    There are no hard and fast rules of composition, but here are some considerations. Backgrounds can make or break a shot. Use a telephoto lens and camera angle to simplify a cluttered, distracting background. A narrow depth of field (wide aperture) makes the subject “pop” from a nice out-of-focus background of colors, textures and shapes. Or perhaps go wide, wide, wide and show the grand vista and amazing situation that the climber is in. Keep horizons straight; even a slightly crooked horizon will look wrong. Don’t tilt the camera to make the cliff look steeper than it is; quickdraws hanging the wrong way will give it away. Remember the “Rule of Thirds.” Divide your image into thirds, and place your subject off the vertical or horizontal center. And here’s a big tip: think about what is unusual or unique about the climb, setting or situation and find ways to emphasize that; it’ll help your image stand out from the crowd.

    SAFETY
    This is obviously critical, but you must constantly remind yourself. Bringing photography into the mix means there is simply more to go wrong, and you’ll get in situations such as scrambling unroped around cliff tops and across ledges, often with loads of equipment. Rockfall is another major concern both for you and the climbers—it’s too easy to knock rocks off the cliff top or for a fixed rope to brush flakes off the wall. As a photographer you should be especially aware of the safety of the climbers you are shooting. Some people get excited about being photographed, and push the envelope more than they might otherwise. Be prudent about what you ask or encourage any climber to do. No photo is worth dying for, and you have a moral responsibility to keep your subjects safe.

    IMPROVE YOUR CLIMBING SKILLS
    Becoming a better climber will make you safer and more productive. I don’t mean you need to climb harder. Instead, improve your rope work, rigging skills and increase your understanding of what’s going on. These are not skills learned in a gym, but ones that require time on the rock and ice. Do stacks of trad and multi-pitch climbs.

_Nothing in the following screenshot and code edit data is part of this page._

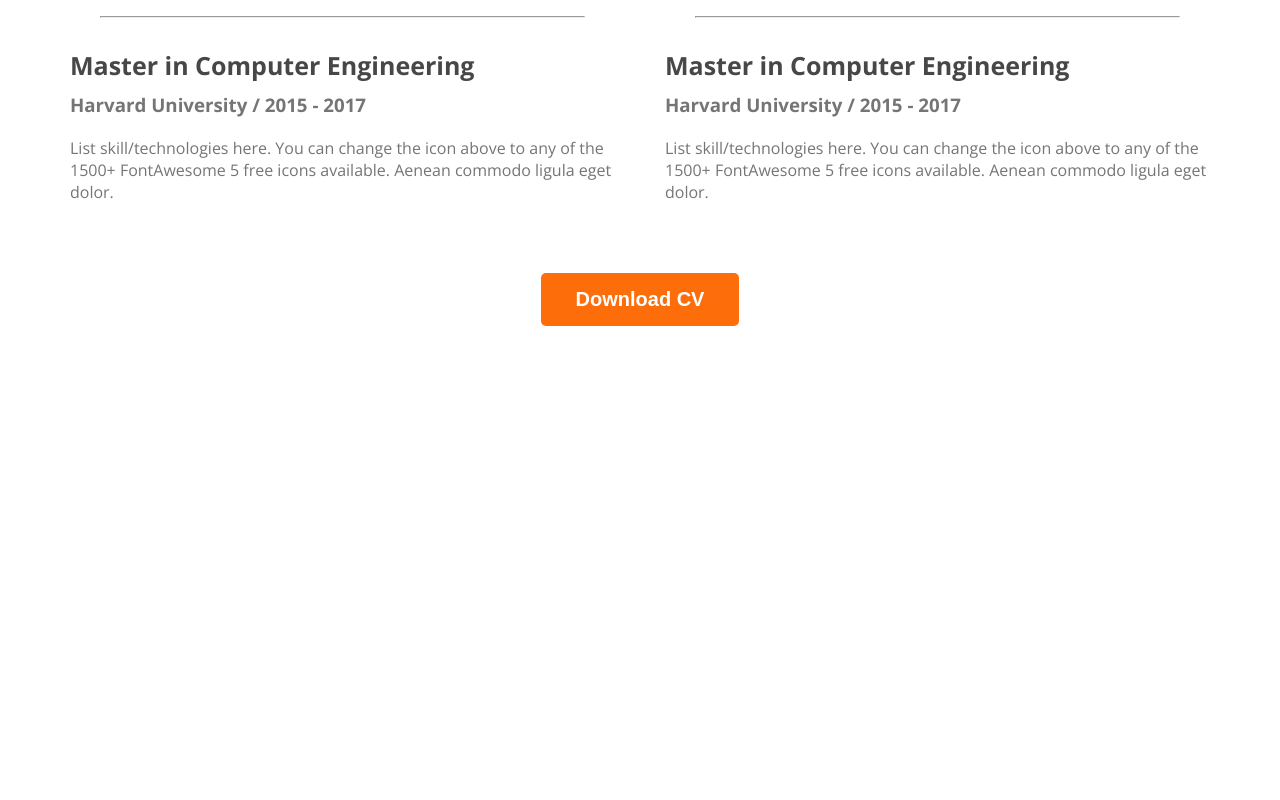
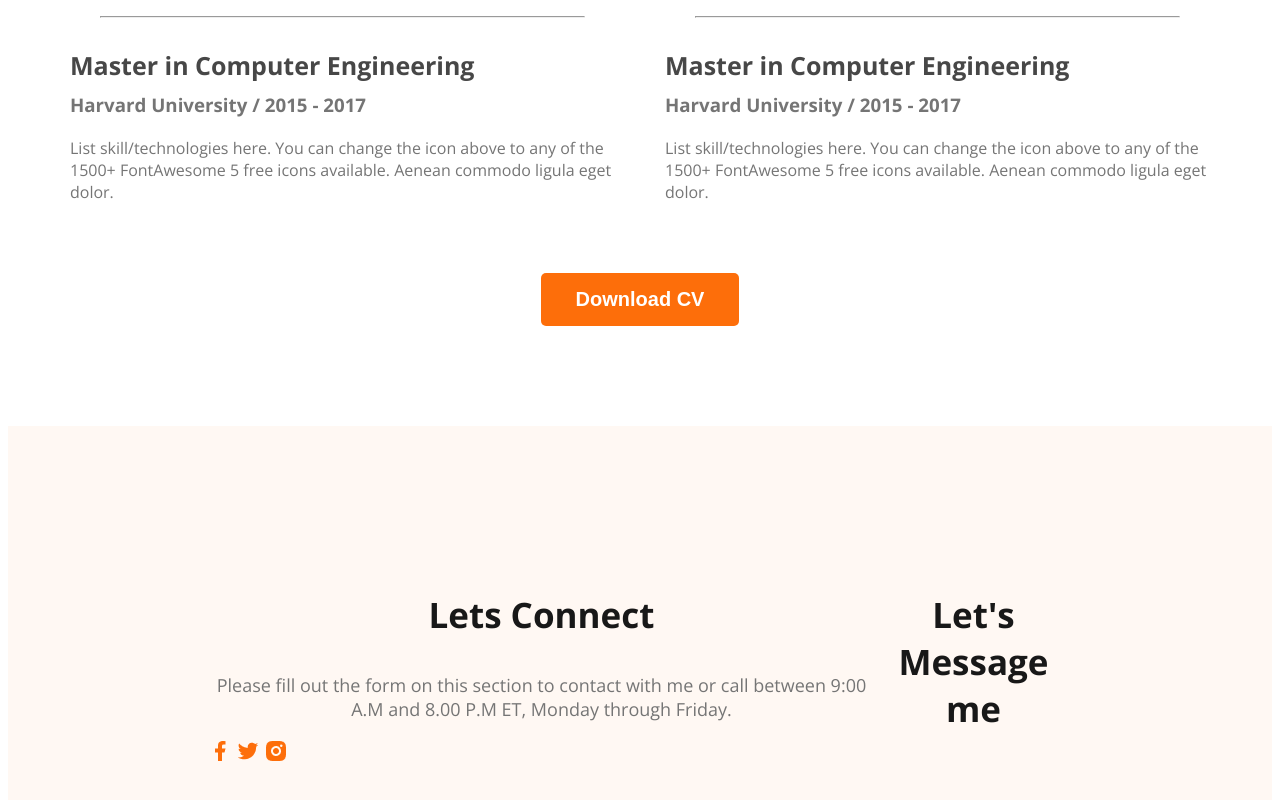
Before and after one commit to shoptorshichowdhury/webdeveloper-portfolio, a plain HTML site: page index.html in a window 1280 px wide. Shown: the part 2872-3672 px from the top of the page. Before the commit the page ends 3206 px from the top, so only its background shows below. Drawn offline with nearby package versions, Linux system fonts and the light colour scheme.

Commit message:
added basic footer

```diff
--- a/index.html
+++ b/index.html
@@ -1,5 +1,6 @@
 <!DOCTYPE html>
 <html lang="en">
+
 <head>
     <meta charset="UTF-8">
     <meta name="viewport" content="width=device-width, initial-scale=1.0">
@@ -12,6 +13,7 @@
 
     <link rel="stylesheet" href="styles/portfolio.css">
 </head>
+
 <body>
     <header class="header">
         <nav>
@@ -24,20 +26,24 @@
         </nav>
         <div class="banner">
             <div class="banner-content">
-                <h3 class="banner-greeting">Hi, I  am</h3>
+                <h3 class="banner-greeting">Hi, I am</h3>
                 <h1 class="banner-title">Mary Hardy</h1>
-                <p class="banner-description">Shot what able cold new see hold.Friendly as an betrayed formerly he. Morning because as to society behaved moments.</p>
+                <p class="banner-description">Shot what able cold new see hold.Friendly as an betrayed formerly he.
+                    Morning because as to society behaved moments.</p>
                 <button class="btn-primary">Download CV</button>
                 <button class="btn-primary">Contact</button>
             </div>
-            <img class="profile-pic"  src="images/hardy.png" alt="">
+            <img class="profile-pic" src="images/hardy.png" alt="">
         </div>
     </header>
     <main>
         <section class="about">
             <h3 class="section-title">About Me</h3>
             <p class="section-description">
-                I, m a designer & developer with a passion for web design. I enjoy developing simple, clean and slick websites that provide real value to the end user. Thousands of clients have procured exceptional resulfs while working with me. Delivering work within time and budget which meets clients requirements in our mata.
+                I, m a designer & developer with a passion for web design. I enjoy developing simple, clean and slick
+                websites that provide real value to the end user. Thousands of clients have procured exceptional resulfs
+                while working with me. Delivering work within time and budget which meets clients requirements in our
+                mata.
             </p>
             <div class="about-info-container">
                 <!-- .about-info*4>h4.info-title+p.info-description -->
@@ -65,31 +71,38 @@
 
         <section>
             <h3 class="section-title">What I Do</h3>
-            <p  id="what-i-do-description" class="section-description">I have more than 10 years experience building software for clients all over the world. Below is a quick overview of my main technical skill sets and technologies i use. Want to find out more about my experience? Check out my online resume and project portfolio.</p>
+            <p id="what-i-do-description" class="section-description">I have more than 10 years experience building
+                software for clients all over the world. Below is a quick overview of my main technical skill sets and
+                technologies i use. Want to find out more about my experience? Check out my online resume and project
+                portfolio.</p>
         </section>
         <div class="skills-container">
 
             <!-- .skill*4>imag+h3.skill-title+p.skill-description -->
 
             <div class="skill">
-            <img src="images/icons/js.png" ></img>
+                <img src="images/icons/js.png"></img>
                 <h3 class="skill-title">Vanilla JavaScript</h3>
-            <p class="skill-description">List skill/technologies here. You can change the icon above to any of the 1500+ FontAwesome 5 free icons available. Aenean commodo ligula eget dolor.</p>
+                <p class="skill-description">List skill/technologies here. You can change the icon above to any of the
+                    1500+ FontAwesome 5 free icons available. Aenean commodo ligula eget dolor.</p>
             </div>
             <div class="skill">
                 <img src="images/icons/react.png"></img>
                 <h3 class="skill-title">React </h3>
-            <p class="skill-description">List skill/technologies here. You can change the icon above to any of the 1500+ FontAwesome 5 free icons available. Aenean commodo ligula eget dolor. </p>
+                <p class="skill-description">List skill/technologies here. You can change the icon above to any of the
+                    1500+ FontAwesome 5 free icons available. Aenean commodo ligula eget dolor. </p>
             </div>
             <div class="skill">
                 <img src="images/icons/nodejs.png"></img>
                 <h3 class="skill-title">Node.js </h3>
-            <p class="skill-description">List skill/technologies here. You can change the icon above to any of the 1500+ FontAwesome 5 free icons available. Aenean commodo ligula eget dolor. </p>
+                <p class="skill-description">List skill/technologies here. You can change the icon above to any of the
+                    1500+ FontAwesome 5 free icons available. Aenean commodo ligula eget dolor. </p>
             </div>
             <div class="skill">
                 <img src="images/icons/mongo.png"></img>
                 <h3 class="skill-title">MongoDB </h3>
-            <p class="skill-description">List skill/technologies here. You can change the icon above to any of the 1500+ FontAwesome 5 free icons available. Aenean commodo ligula eget dolor.</p>
+                <p class="skill-description">List skill/technologies here. You can change the icon above to any of the
+                    1500+ FontAwesome 5 free icons available. Aenean commodo ligula eget dolor.</p>
             </div>
         </div>
 
@@ -108,20 +121,24 @@
                         <h2 class="resume-item-title">Master in Computer Engineering</h2>
                         <h3 class="resume-item-institute">Harvard University / 2015 - 2017</h3>
                         <p class="resume-item-description">List skill/technologies here. You can change the icon above
-                            to any of the 1500+ FontAwesome 5 free icons available. Aenean commodo ligula eget dolor.</p> </div>
+                            to any of the 1500+ FontAwesome 5 free icons available. Aenean commodo ligula eget dolor.
+                        </p>
+                    </div>
                     <hr>
                     <div class="resume-item">
                         <h2 class="resume-item-title">Master in Computer Engineering</h2>
                         <h3 class="resume-item-institute">Harvard University / 2015 - 2017</h3>
                         <p class="resume-item-description">List skill/technologies here. You can change the icon above
-                            to any of the 1500+ FontAwesome 5 free icons available. Aenean commodo ligula eget dolor.</p>
+                            to any of the 1500+ FontAwesome 5 free icons available. Aenean commodo ligula eget dolor.
+                        </p>
                     </div>
                     <hr>
                     <div class="resume-item">
                         <h2 class="resume-item-title">Master in Computer Engineering</h2>
                         <h3 class="resume-item-institute">Harvard University / 2015 - 2017 </h3>
                         <p class="resume-item-description">List skill/technologies here. You can change the icon above
-                            to any of the 1500+ FontAwesome 5 free icons available. Aenean commodo ligula eget dolor.</p>
+                            to any of the 1500+ FontAwesome 5 free icons available. Aenean commodo ligula eget dolor.
+                        </p>
                     </div>
 
                 </div>
@@ -132,20 +149,24 @@
                         <h2 class="resume-item-title">Master in Computer Engineering</h2>
                         <h3 class="resume-item-institute">Harvard University / 2015 - 2017</h3>
                         <p class="resume-item-description">List skill/technologies here. You can change the icon above
-                            to any of the 1500+ FontAwesome 5 free icons available. Aenean commodo ligula eget dolor.</p> </div>
+                            to any of the 1500+ FontAwesome 5 free icons available. Aenean commodo ligula eget dolor.
+                        </p>
+                    </div>
                     <hr>
                     <div class="resume-item">
                         <h2 class="resume-item-title">Master in Computer Engineering</h2>
                         <h3 class="resume-item-institute">Harvard University / 2015 - 2017</h3>
                         <p class="resume-item-description">List skill/technologies here. You can change the icon above
-                            to any of the 1500+ FontAwesome 5 free icons available. Aenean commodo ligula eget dolor.</p>
+                            to any of the 1500+ FontAwesome 5 free icons available. Aenean commodo ligula eget dolor.
+                        </p>
                     </div>
                     <hr>
                     <div class="resume-item">
                         <h2 class="resume-item-title">Master in Computer Engineering</h2>
                         <h3 class="resume-item-institute">Harvard University / 2015 - 2017 </h3>
                         <p class="resume-item-description">List skill/technologies here. You can change the icon above
-                            to any of the 1500+ FontAwesome 5 free icons available. Aenean commodo ligula eget dolor.</p>
+                            to any of the 1500+ FontAwesome 5 free icons available. Aenean commodo ligula eget dolor.
+                        </p>
                     </div>
                 </div>
             </div>
@@ -154,8 +175,25 @@
             </div>
         </section>
     </main>
+    <!-- footer section  -->
     <footer>
+        <div class="footer-column">
+            <h3 class="section-title">Lets Connect</h3>
+            <p class="section-description">
+                Please fill out the form on this section to contact with me or call between 9:00 A.M and 8.00 P.M ET,
+                Monday through Friday.
+            </p>
 
+            <div class="social-links">
+                <a href=""><img src="images/icons/facebook.png" alt=""></a>
+                <a href=""><img src="images/icons/twitter.png" alt=""></a>
+                <a href=""><img src="images/icons/insta.png" alt=""></a>
+            </div>
+        </div>
+        <div class="footer-column">
+            <h3 class="section-title">Let's Message me</h3>
+        </div>
     </footer>
 </body>
+
 </html>
--- a/styles/portfolio.css
+++ b/styles/portfolio.css
@@ -193,3 +193,11 @@ main section {
     text-align: center;
     margin-top: 50px;
 }
+
+/* footer style */
+footer{
+    display: flex;
+    background: #FFF8F3;
+    margin-top: 100px;
+    padding: 130px 200px;
+}
```
Lines whose indentation alone changed are shown as unchanged.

    EQUIPMENT

    For ropes, I much prefer to fix a static cord, which stretches less, making it easier to jumar and more resistant to cutting than a dynamic rope. Even with a static, I use lots of rope protectors and re-belay (tie off) my rope below sharp sections. Rig your ascenders so they are dialed in and fast to use: During a shoot you may need to sprint to a new position higher up the rope. Every second it takes for you to get in position can mean a missed shot. Using a chest harness (in addition to a sit harness) will transform your photography. A chest harness not only makes hanging on a rope more comfortable, but enables you to lean way out for a better perspective and hold that position for a long time. This gives you a better angle, and being comfortable lets you concentrate on operating the camera and precisely framing your shots.

    Reader's Commentary:

    Don't want to use Facebook, but still want to comment? We have you covered:

    Add Your Comments to this article:
    Hello